▶ What this task involves
Copies of all lines containing the string "Response" are needed from the data below.

Front-end code edit data:
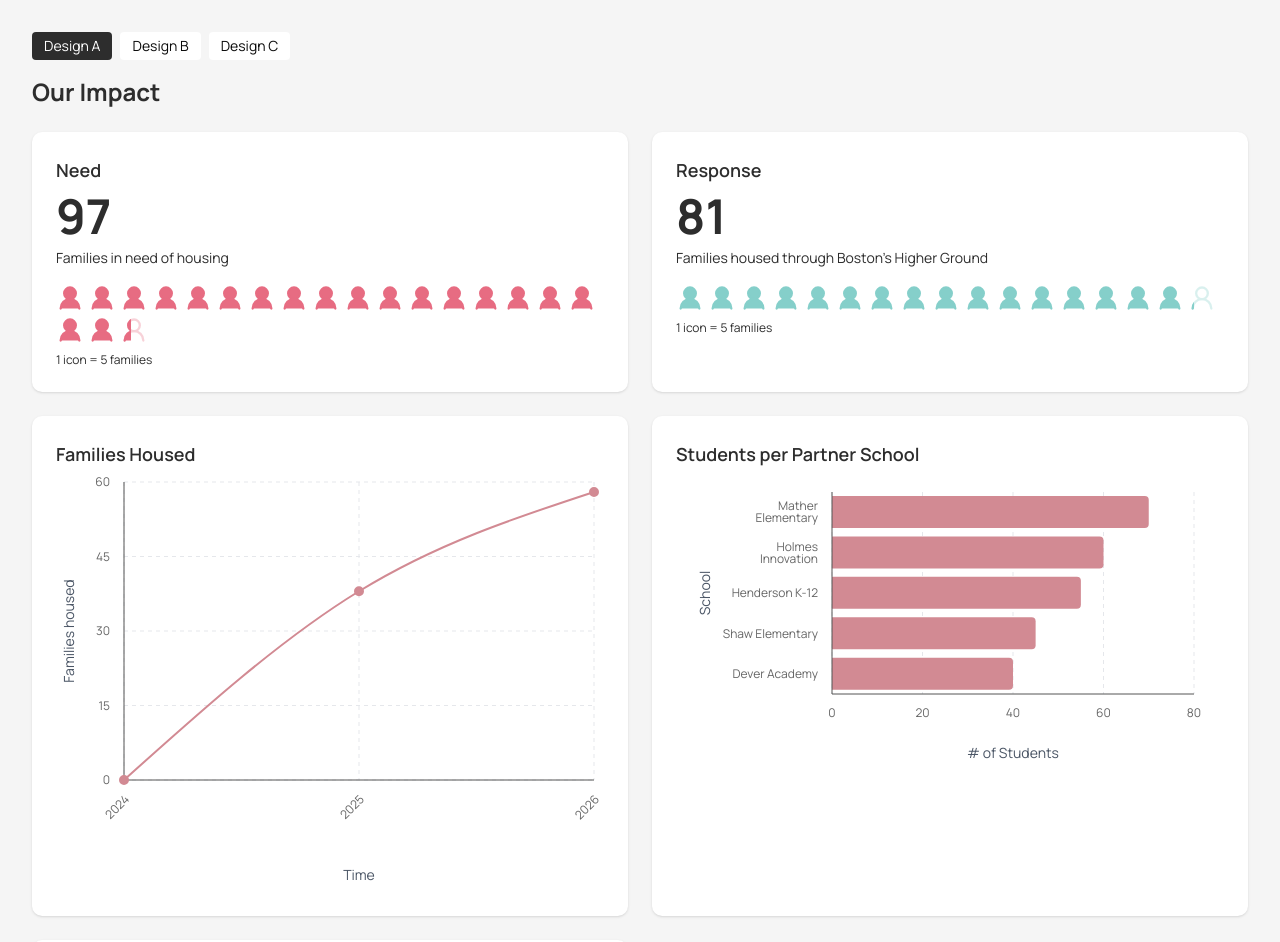
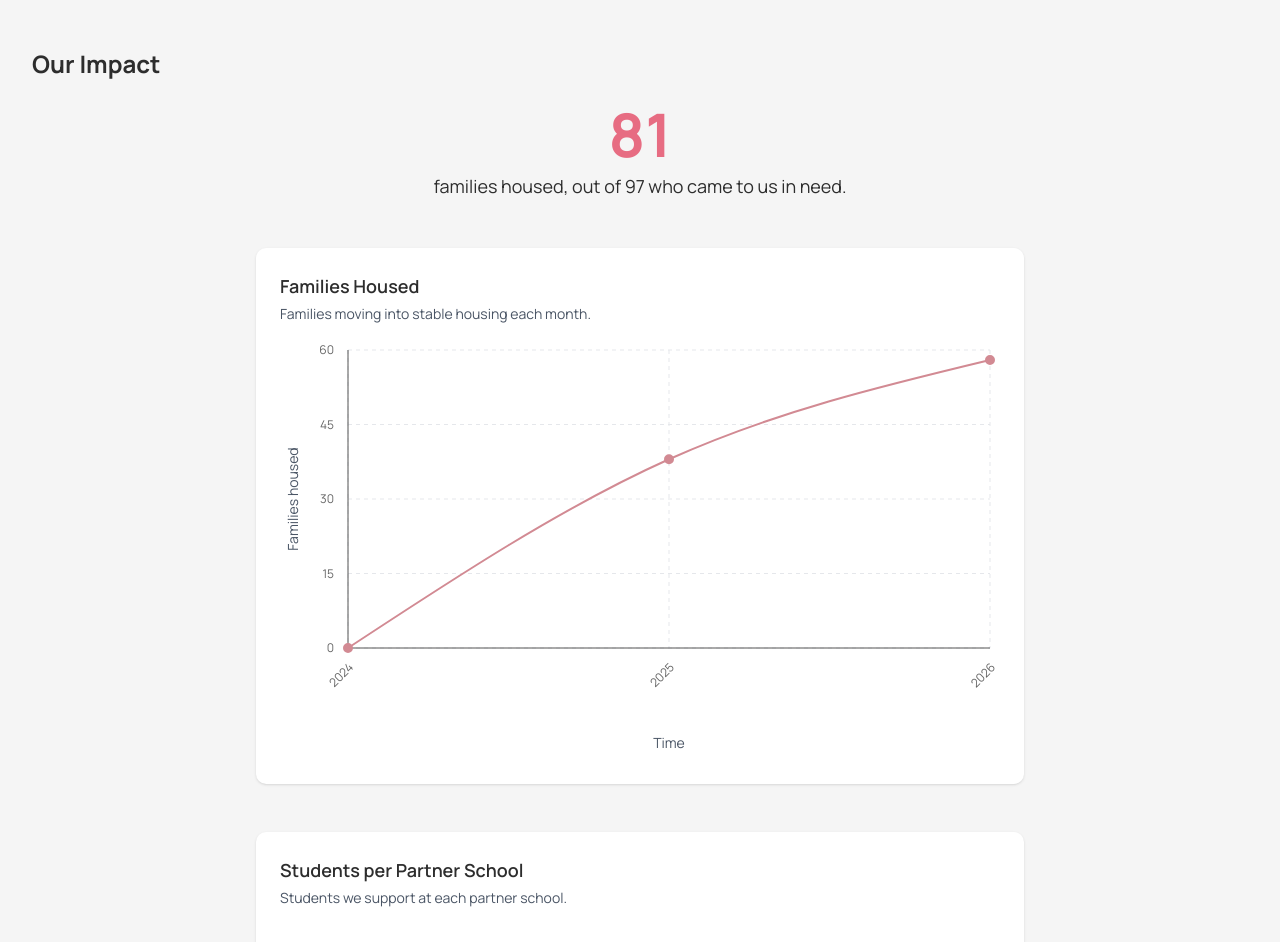
Before and after one commit to JumboCode/bostons-higher-ground, a Next.js app: page /impact in a window 1280 px wide. Shown: the top 942 px of the page. Built offline with nearby package versions, Linux system fonts and the light colour scheme.

Commit message:
choosing design b

```diff
--- a/src/app/impact/page.tsx
+++ b/src/app/impact/page.tsx
@@ -80,22 +80,22 @@ function Stat({ value, label, className }: { value: string; label: string; class
     );
 }
 
-// A: current panels + chart grid
-function DesignA({ items }: { items: ChartItem[] }) {
-    return (
-        <>
-            <div className="grid grid-cols-1 gap-6 md:grid-cols-2">
-                <Panel title="Need" {...NEED} className="text-bhg-pink" />
-                <Panel title="Response" {...RESPONSE} className="text-bhg-mint-200" />
-            </div>
-            <div className="mt-6 grid grid-cols-1 gap-6 lg:grid-cols-2">
-                {items.map(({ model }) => (
-                    <ChartCard key={model.chartKey} model={model} />
-                ))}
-            </div>
-        </>
-    );
-}
+// // A: current panels + chart grid
+// function DesignA({ items }: { items: ChartItem[] }) {
+//     return (
+//         <>
+//             <div className="grid grid-cols-1 gap-6 md:grid-cols-2">
+//                 <Panel title="Need" {...NEED} className="text-bhg-pink" />
+//                 <Panel title="Response" {...RESPONSE} className="text-bhg-mint-200" />
+//             </div>
+//             <div className="mt-6 grid grid-cols-1 gap-6 lg:grid-cols-2">
+//                 {items.map(({ model }) => (
+//                     <ChartCard key={model.chartKey} model={model} />
+//                 ))}
+//             </div>
+//         </>
+//     );
+// }
 
 // B: story scroll, one idea per section
 function DesignB({ items }: { items: ChartItem[] }) {
@@ -132,7 +132,7 @@ function DesignC({ items }: { items: ChartItem[] }) {
     );
 }
 
-const DESIGNS = { a: DesignA, b: DesignB, c: DesignC } as const;
+const DESIGNS = { b: DesignB } as const;
 type DesignKey = keyof typeof DESIGNS;
 
 export default async function Impact({
@@ -141,14 +141,14 @@ export default async function Impact({
     searchParams: Promise<{ design?: string }>;
 }) {
     const { design } = await searchParams;
-    const key: DesignKey = design && design in DESIGNS ? (design as DesignKey) : "a";
+    const key: DesignKey = design && design in DESIGNS ? (design as DesignKey) : "b";
     const Design = DESIGNS[key];
 
     return (
         <main className="min-h-screen bg-[#F5F5F5] p-4 md:p-8">
             {/* ponytail: wireframe-only design switcher; delete once BHG picks one */}
             <nav className="mb-4 flex gap-2 text-sm">
-                {(Object.keys(DESIGNS) as DesignKey[]).map((d) => (
+                {/* {(Object.keys(DESIGNS) as DesignKey[]).map((d) => (
                     <Link
                         key={d}
                         href={`/impact?design=${d}`}
@@ -156,7 +156,7 @@ export default async function Impact({
                     >
                         Design {d.toUpperCase()}
                     </Link>
-                ))}
+                ))} */}
             </nav>
             <h1 className="mb-6 text-2xl font-bold text-bhg-gray-300">Our Impact</h1>
             <Design items={getModels()} />
```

▶ Exercise output
-                <Panel title="Response" {...RESPONSE} className="text-bhg-mint-200" />
+//                 <Panel title="Response" {...RESPONSE} className="text-bhg-mint-200" />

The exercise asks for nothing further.